The information below is a general overview of the records typically required to complete a tax return and does not constitute professional advice.
The records you provide to your accountant once the tax year ends will depend on your individual circumstances and could change from year to year.
In the U.K., the tax year runs from the 6th April to the following 5th April, and you then have just under 10 months to file your tax return and ensure any tax liabilities are settled by the deadline on 31st January.
At Personal Tax Centre, we like to have a brief meeting with you each year to discuss any changes to your circumstances and obtain a summary of your affairs over the last year. This meeting allows your accountant to ensure they have everything needed to complete and file your tax return in a timely manner. In turn, this allows you with the longest possible lead time in the event you have a tax liability to settle.
What Records Will Your Accountant Need?
For any employment income you have received in the year, you will need to provide your accountant with a P60 or a P45. Each document is a record of the income you have received from your employment in the tax year, and the tax, if any, deducted. Whether you have a P60 or a P45 will depend on if you were still employed at the end of the tax year. A P60 is provided if you are still employed at the end of the tax year, and a P45 is given when employment has ceased during the tax year. You may also be provided with a P11D by your employer. A P11D is a record of taxable benefits you have received in the year and should be given to your employer along with your other records of employment.

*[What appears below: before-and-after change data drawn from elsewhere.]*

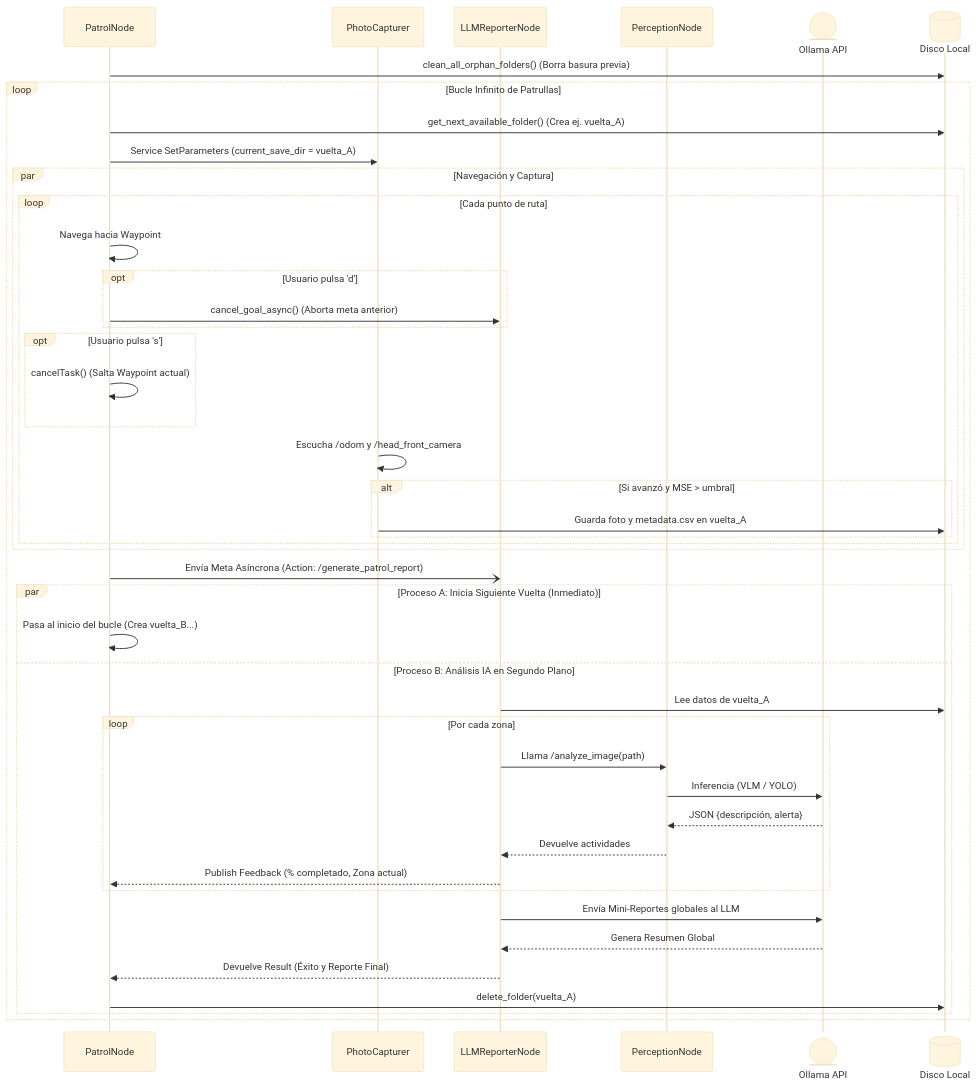
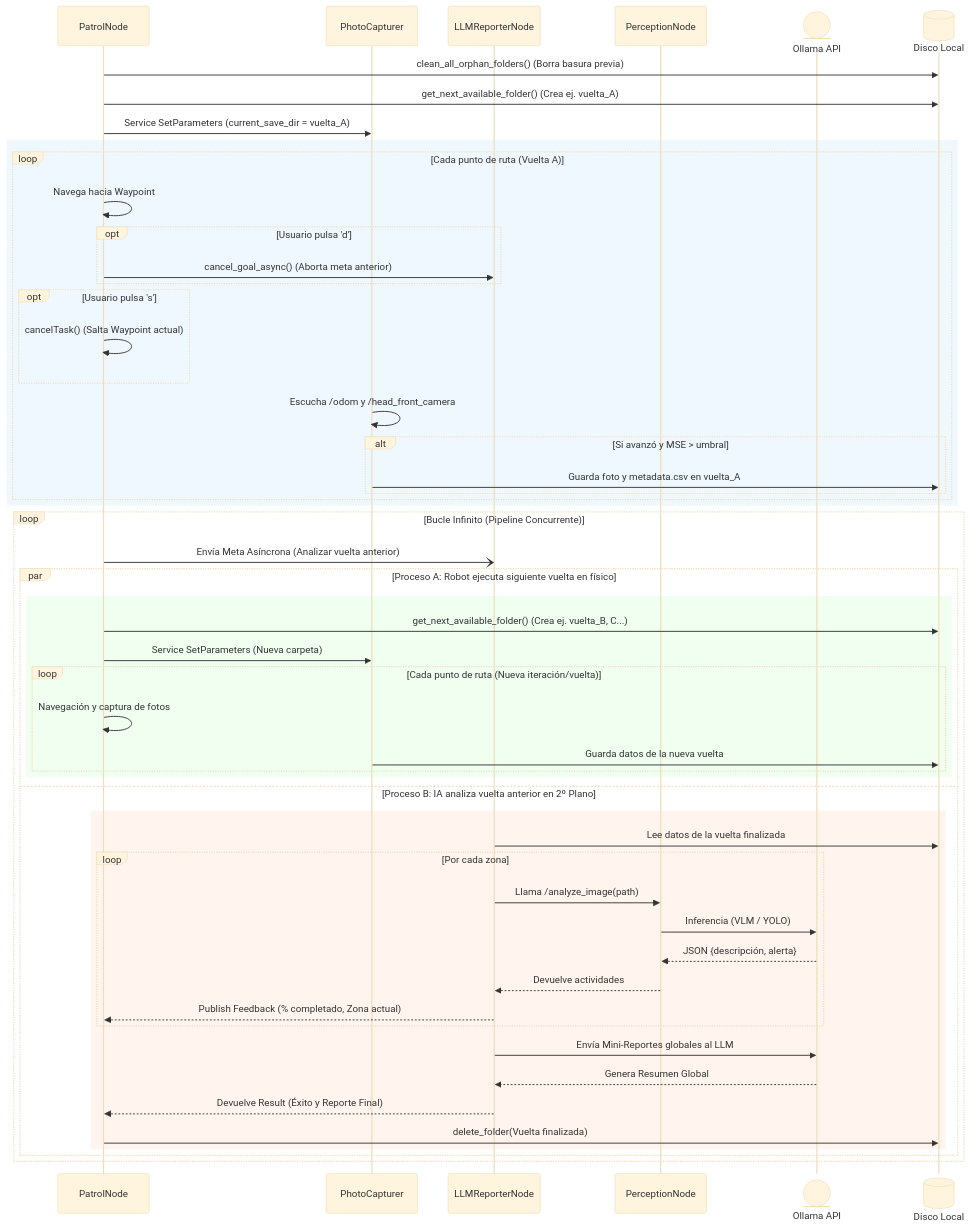
The diagram in diagrams/conMetas/FlujoVuelta.mmd (albertoPerez25/Reconocimiento-y-sintesis-visual-Tiago), drawn with Mermaid (base theme) before and after one commit. The commit also changed 14 other files, not shown here.

```diff
--- a/diagrams/conMetas/FlujoVuelta.mmd
+++ b/diagrams/conMetas/FlujoVuelta.mmd
@@ -1,50 +1,62 @@
 ---
 config:
   look: classic
 ---
 sequenceDiagram
     participant P as PatrolNode
     participant Ph as PhotoCapturer
     participant R as LLMReporterNode
     participant V as PerceptionNode
     participant O@{ "type": "entity" } as Ollama API
     participant Disco@{ "type": "database" } as Disco Local
 
     P->>Disco: clean_all_orphan_folders() (Borra basura previa)
-    loop Bucle Infinito de Patrullas
-        P->>Disco: get_next_available_folder() (Crea ej. vuelta_A)
-        P->>Ph: Service SetParameters (current_save_dir = vuelta_A)
-        par Navegación y Captura
-            loop Cada punto de ruta
-                P->>P: Navega hacia Waypoint
-                opt Usuario pulsa 'd'
-                    P->>R: cancel_goal_async() (Aborta meta anterior)
-                end
-                opt Usuario pulsa 's'
-                    P->>P: cancelTask() (Salta Waypoint actual)
-                end
-                Ph->>Ph: Escucha /odom y /head_front_camera
-                alt Si avanzó y MSE > umbral
-                    Ph->>Disco: Guarda foto y metadata.csv en vuelta_A
+
+    P->>Disco: get_next_available_folder() (Crea ej. vuelta_A)
+    P->>Ph: Service SetParameters (current_save_dir = vuelta_A)
+
+    rect rgb(240, 248, 255)
+        loop Cada punto de ruta (Vuelta A)
+            P->>P: Navega hacia Waypoint
+            opt Usuario pulsa 'd'
+                P->>R: cancel_goal_async() (Aborta meta anterior)
+            end
+            opt Usuario pulsa 's'
+                P->>P: cancelTask() (Salta Waypoint actual)
+            end
+            Ph->>Ph: Escucha /odom y /head_front_camera
+            alt Si avanzó y MSE > umbral
+                Ph->>Disco: Guarda foto y metadata.csv en vuelta_A
+            end
+        end
+    end
+
+    loop Bucle Infinito (Pipeline Concurrente)
+        P-)R: Envía Meta Asíncrona (Analizar vuelta anterior)
+
+        par Proceso A: Robot ejecuta siguiente vuelta en físico
+            rect rgb(240, 255, 240)
+                P->>Disco: get_next_available_folder() (Crea ej. vuelta_B, C...)
+                P->>Ph: Service SetParameters (Nueva carpeta)
+                loop Cada punto de ruta (Nueva iteración/vuelta)
+                    P->>P: Navegación y captura de fotos
+                    Ph->>Disco: Guarda datos de la nueva vuelta
                 end
             end
-        end
-
-        P-)R: Envía Meta Asíncrona (Action: /generate_patrol_report)
-        par Proceso A: Inicia Siguiente Vuelta (Inmediato)
-            P->>P: Pasa al inicio del bucle (Crea vuelta_B...)
-        and Proceso B: Análisis IA en Segundo Plano
-            R->>Disco: Lee datos de vuelta_A
-            loop Por cada zona
-                R->>V: Llama /analyze_image(path)
-                V->>O: Inferencia (VLM / YOLO)
-                O-->>V: JSON {descripción, alerta}
-                V-->>R: Devuelve actividades
-                R-->>P: Publish Feedback (% completado, Zona actual)
+        and Proceso B: IA analiza vuelta anterior en 2º Plano
+            rect rgb(255, 245, 238)
+                R->>Disco: Lee datos de la vuelta finalizada
+                loop Por cada zona
+                    R->>V: Llama /analyze_image(path)
+                    V->>O: Inferencia (VLM / YOLO)
+                    O-->>V: JSON {descripción, alerta}
+                    V-->>R: Devuelve actividades
+                    R-->>P: Publish Feedback (% completado, Zona actual)
+                end
+                R->>O: Envía Mini-Reportes globales al LLM
+                O-->>R: Genera Resumen Global
+                R-->>P: Devuelve Result (Éxito y Reporte Final)
+                P->>Disco: delete_folder(Vuelta finalizada)
             end
-            R->>O: Envía Mini-Reportes globales al LLM
-            O-->>R: Genera Resumen Global
-            R-->>P: Devuelve Result (Éxito y Reporte Final)
-            P->>Disco: delete_folder(vuelta_A)
         end
     end
```
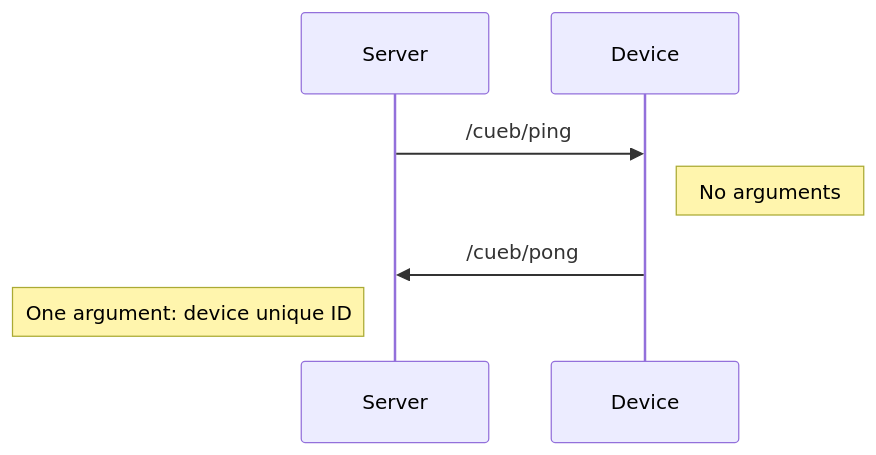
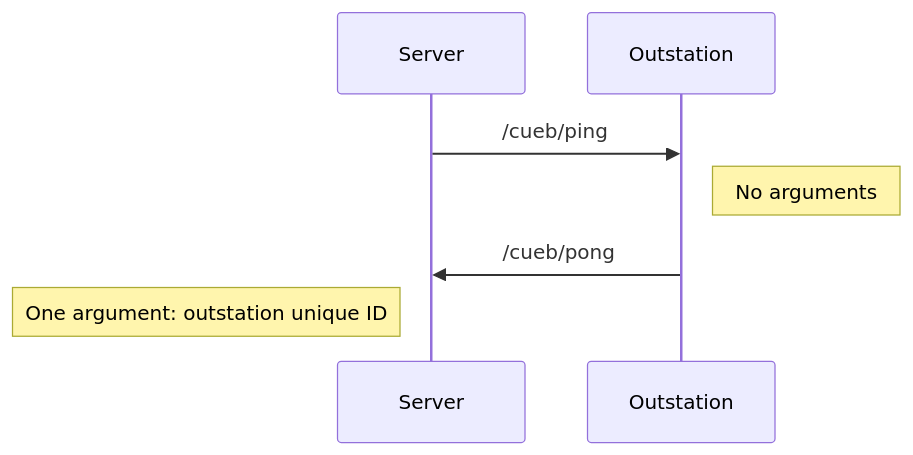
One commit to bstudios/CueB changed the third of 4 diagrams in Readme.md. Above: the diagram before and after it, drawn with Mermaid. The commit also changed other lines of this file, not shown here.

Commit message:
Clarify outstation name

````diff
--- a/Readme.md
+++ b/Readme.md
@@ -71,9 +71,9 @@
 ```mermaid
 sequenceDiagram
   participant Server
-  participant Device
-  Server->>Device: /cueb/ping
-  Note right of Device: No arguments
-  Device->>Server: /cueb/pong
-  Note left of Server: One argument: device unique ID
+  participant Outstation
+  Server->>Outstation: /cueb/ping
+  Note right of Outstation: No arguments
+  Outstation->>Server: /cueb/pong
+  Note left of Server: One argument: outstation unique ID
 ```
````
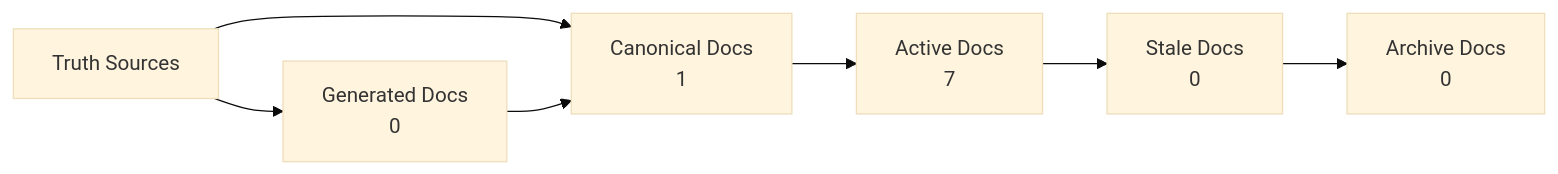
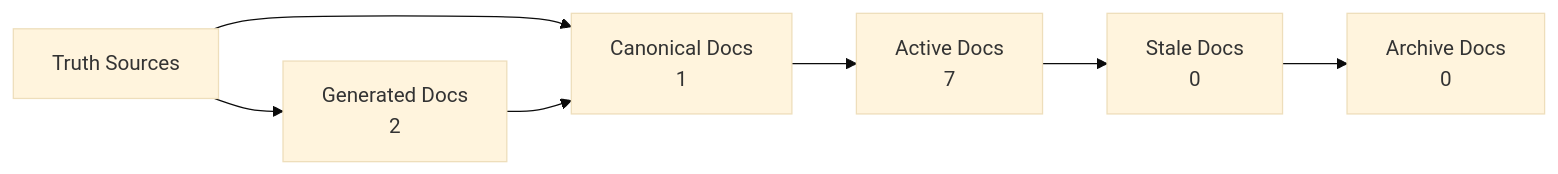
One commit to Latimer-Woods-Tech/xpelevator changed the diagram in docs/_generated/docs-trust-map.md. Above: the diagram before and after it, drawn with Mermaid (base theme). The commit also changed 1 other file, not shown here.

Commit message:
chore(docs): stabilize generated docs graph

````diff
--- a/docs/_generated/docs-trust-map.md
+++ b/docs/_generated/docs-trust-map.md
@@ -20,14 +20,14 @@
 ```mermaid
 flowchart LR
   truth["Truth Sources"] --> canonical["Canonical Docs"]
   canonical --> active["Active Docs"]
   active --> stale["Stale Docs"]
   stale --> archive["Archive Docs"]
   canonical["Canonical Docs\n1"]
   active["Active Docs\n7"]
   stale["Stale Docs\n0"]
   archive["Archive Docs\n0"]
-  generated["Generated Docs\n0"]
+  generated["Generated Docs\n2"]
   truth --> generated
   generated --> canonical
 ```
````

Whether your income is from a state or private pension, your accountant will need to know the amount of pension income you have received, and the amount of any tax deducted for each source. For a private pension, this information will be received on a P60 at the end of the tax year. However, details of state pension payments in the U.K. are often sent at the beginning of the year and no P60 equivalent is sent at year-end.
If you own shares in a company, no matter how few, it is possible that you may have received dividend income. You will need to tell your accountant which companies you own shares in, how many shares you own and how much income you received from these shares. You will also need to keep a record of when you bought them and how much you paid for the shares, as your accountant will need to know this if you come to sell your shares in the future.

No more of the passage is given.